Last Friday I went to five art galleries, including the Gagosian Gallery on Brittania St to see Rachel Whiteread’s exhibition. Entitled ‘Detached’, three sheds dominate the beautiful large space; acting as memento mori, encased in grey, acting as headstones for the people that used these sheds (that was my reading of it). She is well known for taking objects that we live in, and with – doors, windows, chairs and sinks – and casting them in concrete, plaster or resin. She has also made cast in resin of doors and windows, that are touched with pale colour, and again, are very beautiful. See-through, and yet not.
I can’t afford the catalogue..
But an interesting take on quality of customer care at the gallery. In my work, I have been delivering lots of training around visitor experience – how increasingly, visitor assistants and people working front of house in museums and galleries are outward facing – talking to the public, the visitor. And for many visitors, this is an ideal way to have a conversation about contemporary art, and it can be seen as an accessible way in. If you don’t want to read the (sometimes impenetrable) wall text*, you can have a chat instead (and vice versa) – not to get info, as much as to ask questions and together explore the possibilities of meaning within the work. This shift towards the quality of the visitor experience is an imperative for publicly funded galleries, and Arts Council England (ACE). One of the goals for ACE is that ‘More people experience and are inspired by the arts. That the arts are at the centre of people’s lives – more people are involved in arts in their communities and are enriched and inspired by arts experiences’.
However, Gagosian is not publicly funded. It is owned by Lary Gagosian, a powerhouse of the collecting world; always in ArtReview‘s “Power 100” for the top 100 important people in the contemporary art world. He currently has eleven gallery spaces: three in New York; two in London; one in each of Beverly Hills, Rome, Athens, Paris, Geneva and Hong Kong.

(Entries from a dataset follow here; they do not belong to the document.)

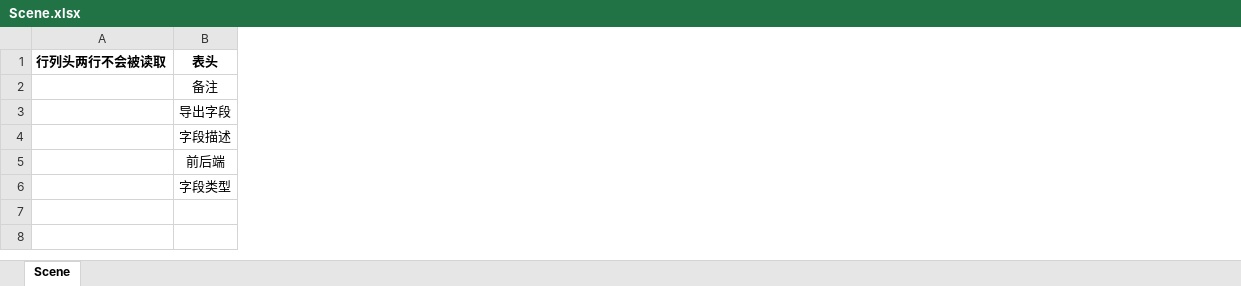
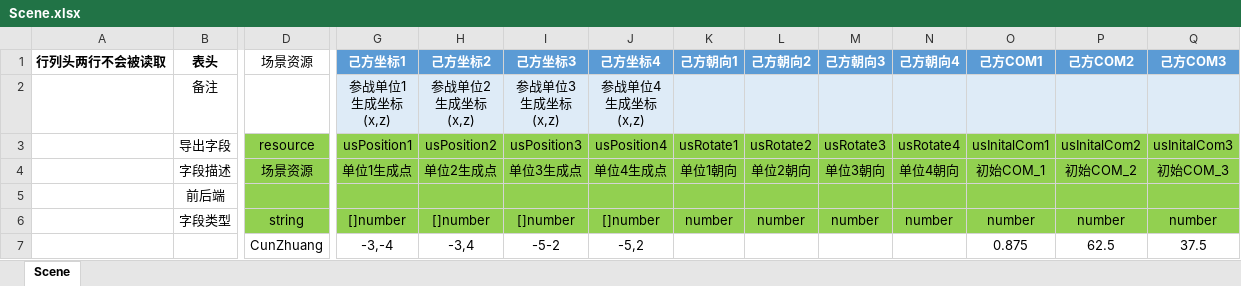
Before and after one commit to east-eden/server, an Excel workbook: config/excel/Scene.xlsx, sheet Scene, drawn as a sheet; only a part is shown, gaps mark what is left out; values as stored, in another font and other column widths than the file's, no borders; table styles not drawn; ↵ is a line break in a cell; the diff covers the shown part only; the diff names each change by its address in the sheet, - before the commit and + after, or states it on an @@ line.

```diff
--- a/config/excel/Scene.xlsx (sheet Scene)
+++ b/config/excel/Scene.xlsx (sheet Scene)
+column D (场景资源), rows 3-7: resource | 场景资源 |  | string | CunZhuang
+column G (己方坐标1), rows 2-7: 参战单位1 ↵ 生成坐标 ↵ (x,z) | usPosition1 | 单位1生成点 |  | []number | -3,-4
+column H (己方坐标2), rows 2-7: 参战单位2 ↵ 生成坐标 ↵ (x,z) | usPosition2 | 单位2生成点 |  | []number | -3,4
+column I (己方坐标3), rows 2-7: 参战单位3 ↵ 生成坐标 ↵ (x,z) | usPosition3 | 单位3生成点 |  | []number | -5-2
+column J (己方坐标4), rows 2-7: 参战单位4 ↵ 生成坐标 ↵ (x,z) | usPosition4 | 单位4生成点 |  | []number | -5,2
+column K (己方朝向1), rows 3-6: usRotate1 | 单位1朝向 |  | number
+column L (己方朝向2), rows 3-6: usRotate2 | 单位2朝向 |  | number
+column M (己方朝向3), rows 3-6: usRotate3 | 单位3朝向 |  | number
+column N (己方朝向4), rows 3-6: usRotate4 | 单位4朝向 |  | number
+column O (己方COM1), rows 3-7: usInitalCom1 | 初始COM_1 |  | number | 0.875
+column P (己方COM2), rows 3-7: usInitalCom2 | 初始COM_2 |  | number | 62.5
+column Q (己方COM3), rows 3-7: usInitalCom3 | 初始COM_3 |  | number | 37.5
```
Also changed, not shown: 19 added columns elsewhere in this sheet, config/excel/Condition.xlsx, config/excel/SkillBase.xlsx, 17 other files.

So, I see the show, which I think is stunning. Out in the foyer is a long table with catalogues on it, including a new one about Whiteread and the show, with an article by Briony Fer in it that I really would like to read. There is no actual reception, but a bank of computers on another long, black table with six young women working on them furiously. I hold up the catalogue (which doesn’t have a price on) and say ‘excuse me is this for sale?’ I get ignored – I guess I don’t look or sound important. I ask again, a bit shouty-like. The end one stops and says ‘it’s £ 52’. What?! I respond – ‘why is it so expensive?’ she can’t answer that: ‘I can’t say – I don’t work in publications’.
No smile, no acknowledgement – but aggression, defensiveness (on both sides). I feel like I am in a bad sit-com or comedy sketch.
And I can’t afford the catalogue.
Get the basics right
Sometimes it is just so basic, this customer service thing – it’s about looking up, getting eye contact and smiling. It’s about acknowledging one human being to another. In a relationship which smacks of power relations – you sit behind the desk and so you ‘know’ stuff I don’t – I am still the customer, who would like to be always right. Or at least, understand that we can both empathise with each other – that we are both human beings etc. It didn’t exactly ruin my experience of Gagosian, but it did make me feel a bit small; and obviously affected me enough to write about it.
Does any of this sound familiar?
I thought we had moved beyond this; it is all I dislike about the art-world. Still, at least I saw some good art.
* See http://interpretationmatters.com/ – a new website run by Dany Louise, looking at aspects of written interpretation in galleries: good and bad, and why it matters